Weird Stuff That Happens With Full Aura Migraines
The first time I had a full aura migraine, I was about eight years old and had no idea what was going on. I looked at one of our cats and gasped – he was missing an eye! I quickly told my mother, but then realized that I was wrong; the cat wasn’t missing his eye. I just couldn’t see it. I had a blind spot. How weird. Then I went outside to water the garden, and while I was outside, my arm started tingling and feeling weird. Then it moved to my face. I went inside and told my mother about my new symptoms, and she had my grandparents rush me to the pediatrician, convinced I was suffering or about to suffer from a stroke. My pediatrician didn’t seem worried – he told me I was hyperventilating and sent me home. Within a few minutes of arriving home, I was hit with the most severe headache I’d ever had and hid in a darkened room. Lucky for me, my father also had migraines, and he recognized what had happened. I remember him getting home from work, then I threw up and felt much better. Needless to say, I’m not very fond of migraines, but I am rather used to them.
What's a Migraine?
What is an “aura”?
When you refer to a migraine with an aura, the aura is the accompanying symptoms that do not include the headache. Auras can vary from person to person, but they may include symptoms such as numbness, tingling, vision disturbances, aphasia, and nausea and vomiting. Auras normally last anywhere from 10 to 45 minutes, but everyone is different.
Before you get your headache, you may suffer from numbness in various body parts. For me, this numbness often moves around, and it may be localized on one side of the body or not. In a recent migraine, I had numbness that began in my arm, moved to my nose, moved to my ear, and then finally moved to my mouth and teeth. (Yes, your teeth can feel numb – and it’s very weird!) The difference between this and the feeling of a limb going to sleep is that when a limb goes to sleep, you generally can try to make it “wake up.” With numbness from an aura, you may just have to suffer through it.
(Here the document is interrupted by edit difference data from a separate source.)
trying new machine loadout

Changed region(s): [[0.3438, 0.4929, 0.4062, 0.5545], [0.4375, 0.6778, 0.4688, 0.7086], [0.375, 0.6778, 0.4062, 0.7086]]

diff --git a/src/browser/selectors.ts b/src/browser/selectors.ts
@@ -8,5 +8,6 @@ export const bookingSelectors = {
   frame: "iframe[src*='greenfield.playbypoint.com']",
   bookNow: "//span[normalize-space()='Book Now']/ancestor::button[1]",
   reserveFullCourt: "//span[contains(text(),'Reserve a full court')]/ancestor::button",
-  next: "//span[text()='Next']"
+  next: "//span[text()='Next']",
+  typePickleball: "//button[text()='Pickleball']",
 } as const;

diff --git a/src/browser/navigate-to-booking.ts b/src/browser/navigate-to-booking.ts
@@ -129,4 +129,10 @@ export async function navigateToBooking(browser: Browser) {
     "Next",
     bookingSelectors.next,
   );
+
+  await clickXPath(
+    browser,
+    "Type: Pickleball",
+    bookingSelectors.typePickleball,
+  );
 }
This often goes along with the numbness. It’s the feeling that something is waking up that fell asleep, but it comes without the body part going number first. I often get tingling at the tip of my nose when I’m getting a migraine.
Vision disturbances can be part of a migraine or they can be the migraine. In some cases, people may suffer from “ocular migraines,” in which case the only symptom they get will be the vision disturbances. These visual disturbances can include tunnel vision, wavy lines, and blind spots. When you get wavy lines, they are often black and white and they may move. The pattern is generally a zig-zag pattern. The most unpleasant part of this symptom, in my opinion, is that even when you close your eyes, you still see the visual disturbances!
A Migraine and a Stroke: What's the Difference?
This is a very rare part of an aura, but it can and does happen. With aphasia, the person with the migraine can have three different effects: 1. They may find that they are unable to say the correct word they are thinking of, and they know that they are saying the wrong word. 2. They may find that they cannot say the correct word, but they think they are saying the right word. 3. They may find that they do not understand what other people say and cannot communicate themselves, either. In all cases, writing may be affected as well, making communication during aphasia extremely difficult. Slowing down and breathing can help the person with aphasia to concentrate and produce the right word, but only if they are aware that the word they are using is the wrong one.
Nausea and Vomiting
Unfortunately, this is a very common part of migraines. While some people may vomit after the migraine or as part of the conclusion of the migraine, other people will begin throwing up when the migraine begins. Other people may just have nausea that begins with the aura and lasts for the duration of the migraine.
Seeing a Neurologist
If you have never had a migraine before, or if you have had migraines before but not with auras and suddenly you begin having aura-like symptoms, you will want to see a doctor. Neurologists may be able to help you by prescribing medication to help stop the migraine symptoms and headaches, and they may also send you for tests, such as MRIs, to be sure that you do not have any other neurological issues that are contributing factors.
Warnings about Migraine Symptoms
If you have any neurological symptoms that you think are part of a migraine but that you haven’t had before, call your doctor or 911 immediately! These symptoms are similar to those of strokes, and it is always best to be safe instead of sorry. The sooner you get treatment for a stroke, the better. Don’t delay – those symptoms are there to let you know a problem exists. Don’t ignore them!